So what was Harold like in the classroom? Accounts do exist. There’s a lovely recognisable description by his Walworth pupil Valerie Avery, in her novel London Spring which, with London Morning, he inspired her to write. And Bob Thornbury, his student at Borough Road training college, has told us of a demonstration lesson with cat poems –
‘– have any of you got a cat? Have you? Oh you’ve got a cat? What’s your cat like?’ And the kids started to talk to him… and they started to kind of move forward and by the end of the lesson… there were eleven kids out the front in one way or another, sat at Harold’s feet, and the others all rushed at the end of the lesson to tell him more about their cats. It was just spell binding.
Betty Rosen has written (in Changing English) about a lesson of Harold’s she saw while on teaching practice at Walworth. Unlike many heads of department, Harold chose to teach the lowest streams. The door was flung open and this smiling, eager figure came in, looking as if he couldn’t wait to be with his wild 4th years again. In no time he had them telling stories about their neighbours, and then writing about them. What stayed with Betty was the visible conviction Harold conveyed of the worth of what those students had to say. Harold, of course, thought the world of kids and was constantly being amused, amazed and delighted by them, and it no doubt helped that, as he told us, ‘I was a naughty boy at school…. So I couldn’t be sanctimoniously disciplinarian with kids.’
Well, he couldn’t be sanctimoniously anything.
I've known other teachers with generous personalities who were magic with kids. The difference with Harold is that he knew what he was doing on an intellectual level too – which was partly what made him such a superb teacher educator. His thinking was as exciting as his practice. His ideas and his knowledge, manifested in a thousand remarks and comments in our tutorials, seemed to come from some deep well of wisdom that I

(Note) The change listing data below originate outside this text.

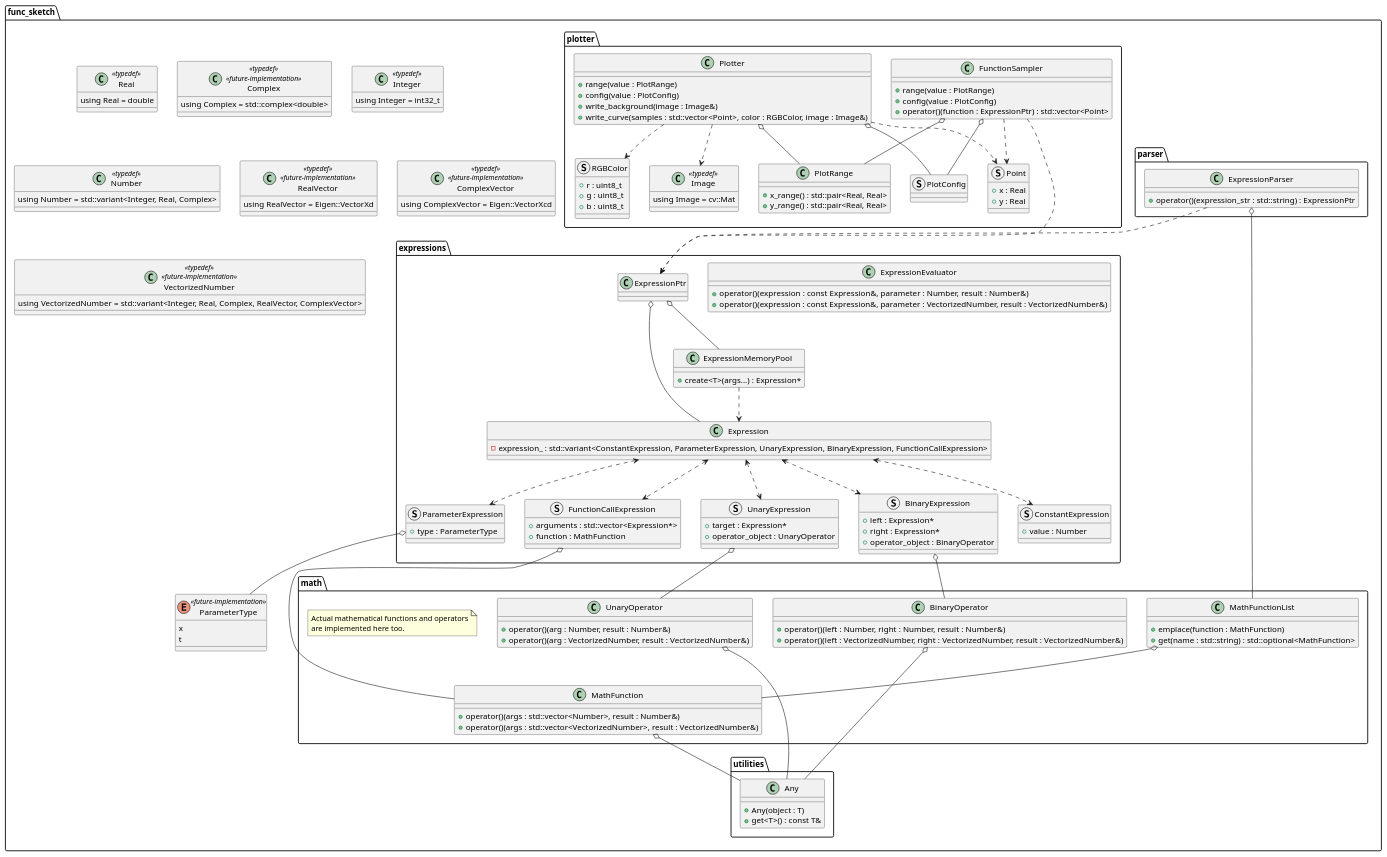
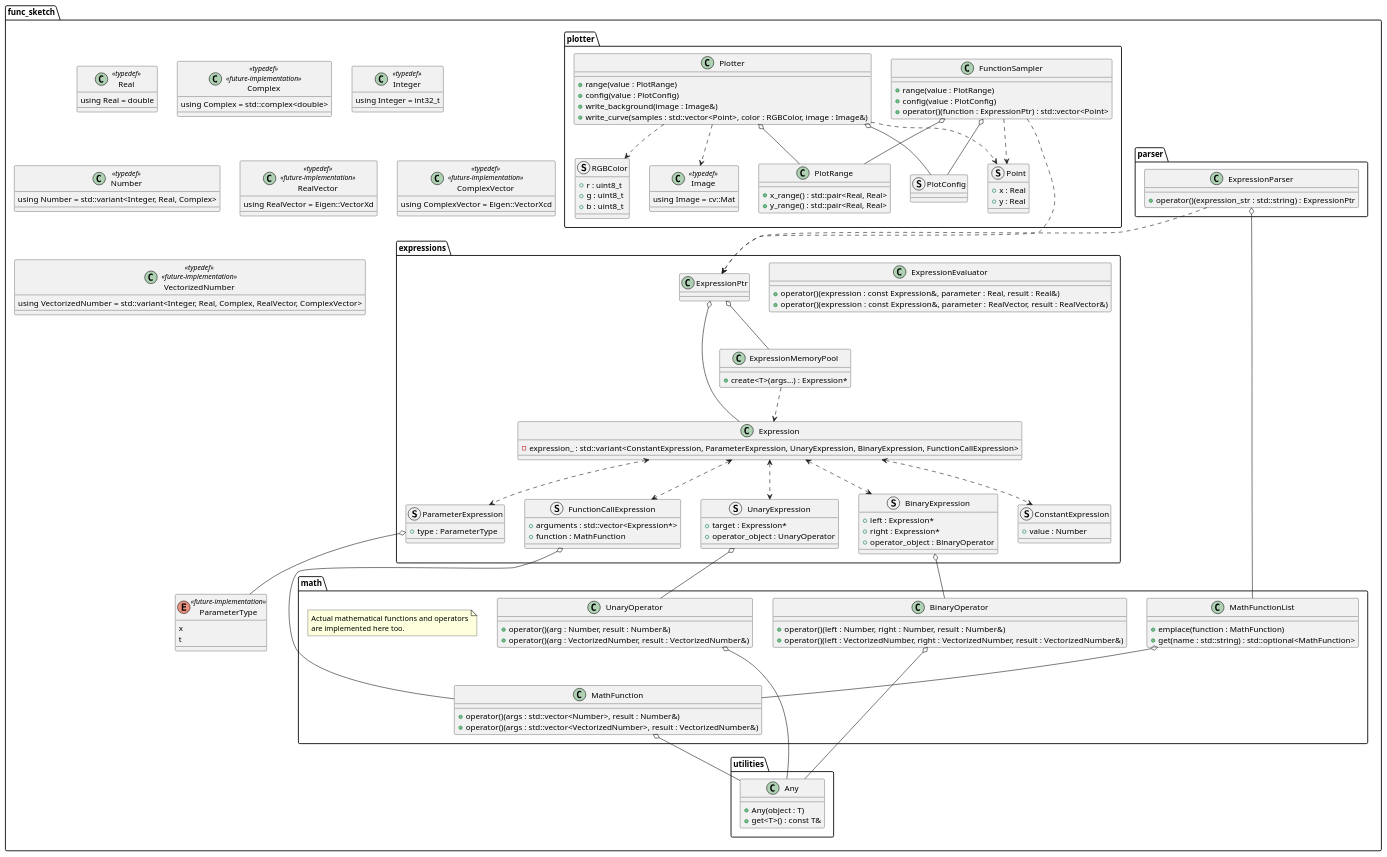
One commit to MusicScience37/FuncSketch changed the diagram in docs/sphinx/design_notes/classes_cpp.puml. Above: the diagram before and after it, drawn with PlantUML. The commit also changed 25 other files, not shown here.

```diff
--- a/docs/sphinx/design_notes/classes_cpp.puml
+++ b/docs/sphinx/design_notes/classes_cpp.puml
@@ -1,183 +1,183 @@
 @startuml classes_cpp
 
 package func_sketch {
     class Real <<typedef>> {
         using Real = double
     }
 
     class Complex <<typedef>> <<future-implementation>> {
         using Complex = std::complex<double>
     }
 
     class Integer <<typedef>> {
         using Integer = int32_t
     }
 
     class Number <<typedef>> {
         using Number = std::variant<Integer, Real, Complex>
     }
 
     class RealVector <<typedef>> <<future-implementation>> {
         using RealVector = Eigen::VectorXd
     }
 
     class ComplexVector <<typedef>> <<future-implementation>> {
         using ComplexVector = Eigen::VectorXcd
     }
 
     class VectorizedNumber <<typedef>> <<future-implementation>> {
         using VectorizedNumber = std::variant<Integer, Real, Complex, RealVector, ComplexVector>
     }
 
     enum ParameterType <<future-implementation>> {
         x
         t
     }
 
     package utilities {
         class Any {
             + Any(object : T)
             + get<T>() : const T&
         }
     }
 
     package math {
         class UnaryOperator {
             + operator()(arg : Number, result : Number&)
             + operator()(arg : VectorizedNumber, result : VectorizedNumber&)
         }
         UnaryOperator o-- Any
 
         class BinaryOperator {
             + operator()(left : Number, right : Number, result : Number&)
             + operator()(left : VectorizedNumber, right : VectorizedNumber, result : VectorizedNumber&)
         }
         BinaryOperator o-- Any
 
         class MathFunction {
             + operator()(args : std::vector<Number>, result : Number&)
             + operator()(args : std::vector<VectorizedNumber>, result : VectorizedNumber&)
         }
         MathFunction o-- Any
 
         class MathFunctionList {
             + emplace(function : MathFunction)
             + get(name : std::string) : std::optional<MathFunction>
         }
         MathFunctionList o-- MathFunction
 
         note as math_functions_note
             Actual mathematical functions and operators
             are implemented here too.
         end note
     }
 
     package expressions {
         class Expression {
             - expression_ : std::variant<ConstantExpression, ParameterExpression, UnaryExpression, BinaryExpression, FunctionCallExpression>
         }
 
         struct ConstantExpression {
             + value : Number
         }
         Expression <..> ConstantExpression
 
         struct ParameterExpression {
             + type : ParameterType
         }
         Expression <..> ParameterExpression
         ParameterExpression o-- ParameterType
 
         struct UnaryExpression {
             + target : Expression*
             + operator_object : UnaryOperator
         }
         Expression <..> UnaryExpression
         UnaryExpression o-- UnaryOperator
 
         struct BinaryExpression {
             + left : Expression*
             + right : Expression*
             + operator_object : BinaryOperator
         }
         Expression <..> BinaryExpression
         BinaryExpression o-- BinaryOperator
 
         struct FunctionCallExpression {
             + arguments : std::vector<Expression*>
             + function : MathFunction
         }
         Expression <..> FunctionCallExpression
         FunctionCallExpression o-- MathFunction
 
         class ExpressionMemoryPool {
             + create<T>(args...) : Expression*
         }
         ExpressionMemoryPool ..> Expression
 
         class ExpressionEvaluator {
-            + operator()(expression : const Expression&, parameter : Number, result : Number&)
-            + operator()(expression : const Expression&, parameter : VectorizedNumber, result : VectorizedNumber&)
+            + operator()(expression : const Expression&, parameter : Real, result : Real&)
+            + operator()(expression : const Expression&, parameter : RealVector, result : RealVector&)
         }
 
         class ExpressionPtr
         ExpressionPtr o-- Expression
         ExpressionPtr o-- ExpressionMemoryPool
     }
 
     package parser {
         class ExpressionParser {
             + operator()(expression_str : std::string) : ExpressionPtr
         }
         ExpressionParser o-- MathFunctionList
         ExpressionParser ..> ExpressionPtr
     }
 
     package plotter {
         struct RGBColor {
             + r : uint8_t
             + g : uint8_t
             + b : uint8_t
         }
 
         struct Point {
             + x : Real
             + y : Real
         }
 
         class Image <<typedef>> {
             using Image = cv::Mat
         }
 
         class PlotRange {
             + x_range() : std::pair<Real, Real>
             + y_range() : std::pair<Real, Real>
         }
 
         struct PlotConfig
 
         class FunctionSampler {
             + range(value : PlotRange)
             + config(value : PlotConfig)
             + operator()(function : ExpressionPtr) : std::vector<Point>
         }
         FunctionSampler o-- PlotRange
         FunctionSampler o-- PlotConfig
         FunctionSampler ...> ExpressionPtr
         FunctionSampler ..> Point
 
         class Plotter {
             + range(value : PlotRange)
             + config(value : PlotConfig)
             + write_background(image : Image&)
             + write_curve(samples : std::vector<Point>, color : RGBColor, image : Image&)
         }
         Plotter o-- PlotRange
         Plotter o-- PlotConfig
         Plotter ..> Point
         Plotter ..> RGBColor
         Plotter ..> Image
     }
 }
 
 @enduml
```
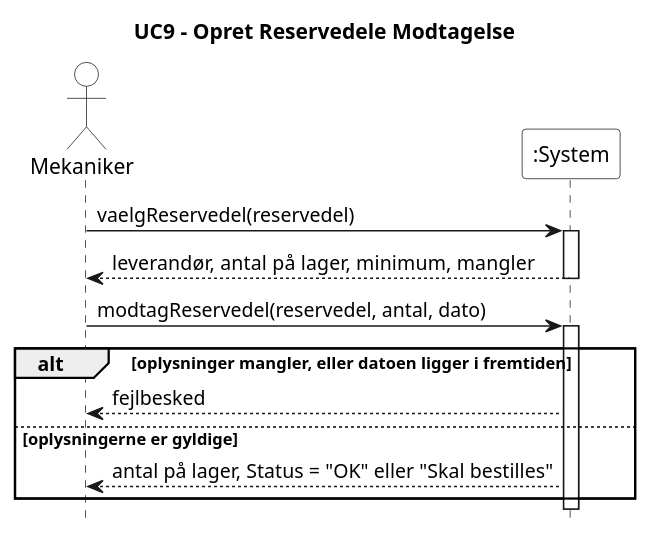
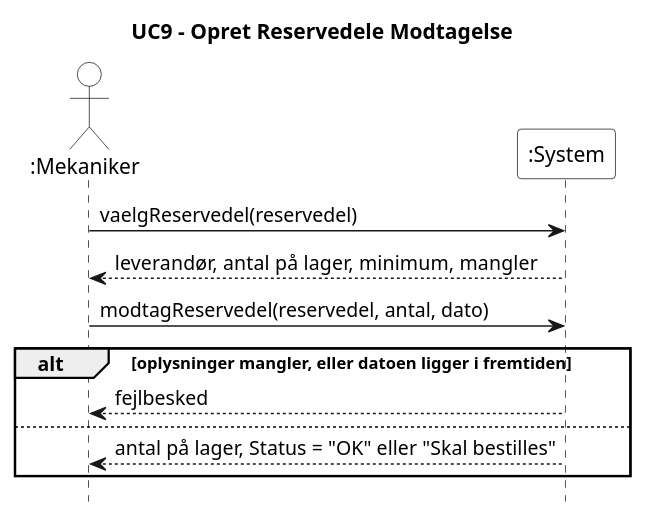
Before and after one commit to Zoabz/Getting-Real: the diagram in 4. System Sekvens Diagram/UC9_opret_reservedele_modtagelse.puml, drawn with PlantUML. The commit also changed 8 other files, not shown here.

```diff
--- a/4. System Sekvens Diagram/UC9_opret_reservedele_modtagelse.puml
+++ b/4. System Sekvens Diagram/UC9_opret_reservedele_modtagelse.puml
@@ -1,29 +1,29 @@
 @startuml
 title UC9 - Opret Reservedele Modtagelse
 hide footbox
 skinparam monochrome true
 skinparam shadowing false
 skinparam backgroundColor white
 skinparam actor {
   BackgroundColor white
 }
 skinparam participant {
   BackgroundColor white
 }
 
-actor Mekaniker
+actor ":Mekaniker"
 participant ":System" as System
 
-Mekaniker -> System : vaelgReservedel(reservedel)
-activate System
-System --> Mekaniker : leverandør, antal på lager, minimum, mangler
-deactivate System
-Mekaniker -> System : modtagReservedel(reservedel, antal, dato)
-activate System
+":Mekaniker" -> System : vaelgReservedel(reservedel)
+
+System --> ":Mekaniker" : leverandør, antal på lager, minimum, mangler
+
+":Mekaniker" -> System : modtagReservedel(reservedel, antal, dato)
+
 alt oplysninger mangler, eller datoen ligger i fremtiden
-  System --> Mekaniker : fejlbesked
-else oplysningerne er gyldige
-  System --> Mekaniker : antal på lager, Status = "OK" eller "Skal bestilles"
+  System --> ":Mekaniker" : fejlbesked
+else 
+  System --> ":Mekaniker" : antal på lager, Status = "OK" eller "Skal bestilles"
 end
-deactivate System
+
 @enduml
```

always wanted to get at. But of course, articulate though he was, he never laid it all out. What Harold knew he knew in his bones. It wasn’t a system but a rich culture of connections, best expressed, as Tony Burgess indicates (in Changing English), in the detail of his memorable formulations, which of course came also from his other great ability, as a superb talker and artful, vigorous writer.
For me, coming from my lower middle class grammar school background in Bradford, Harold was a quite new and unfamiliar sort of person, deep, fascinating, clever, warm and funny, nothing short of an inspiration. He was more interesting and more intellectually exacting than anyone in four years at Oxford, and the first really intelligent person of the Left that I'd encountered. For me and many others he made all the difference.
But I think my final word, when I think of this warm, clever, amusing, sometimes difficult, often pontificating, always story-telling man, would be quite simply: What fun he was!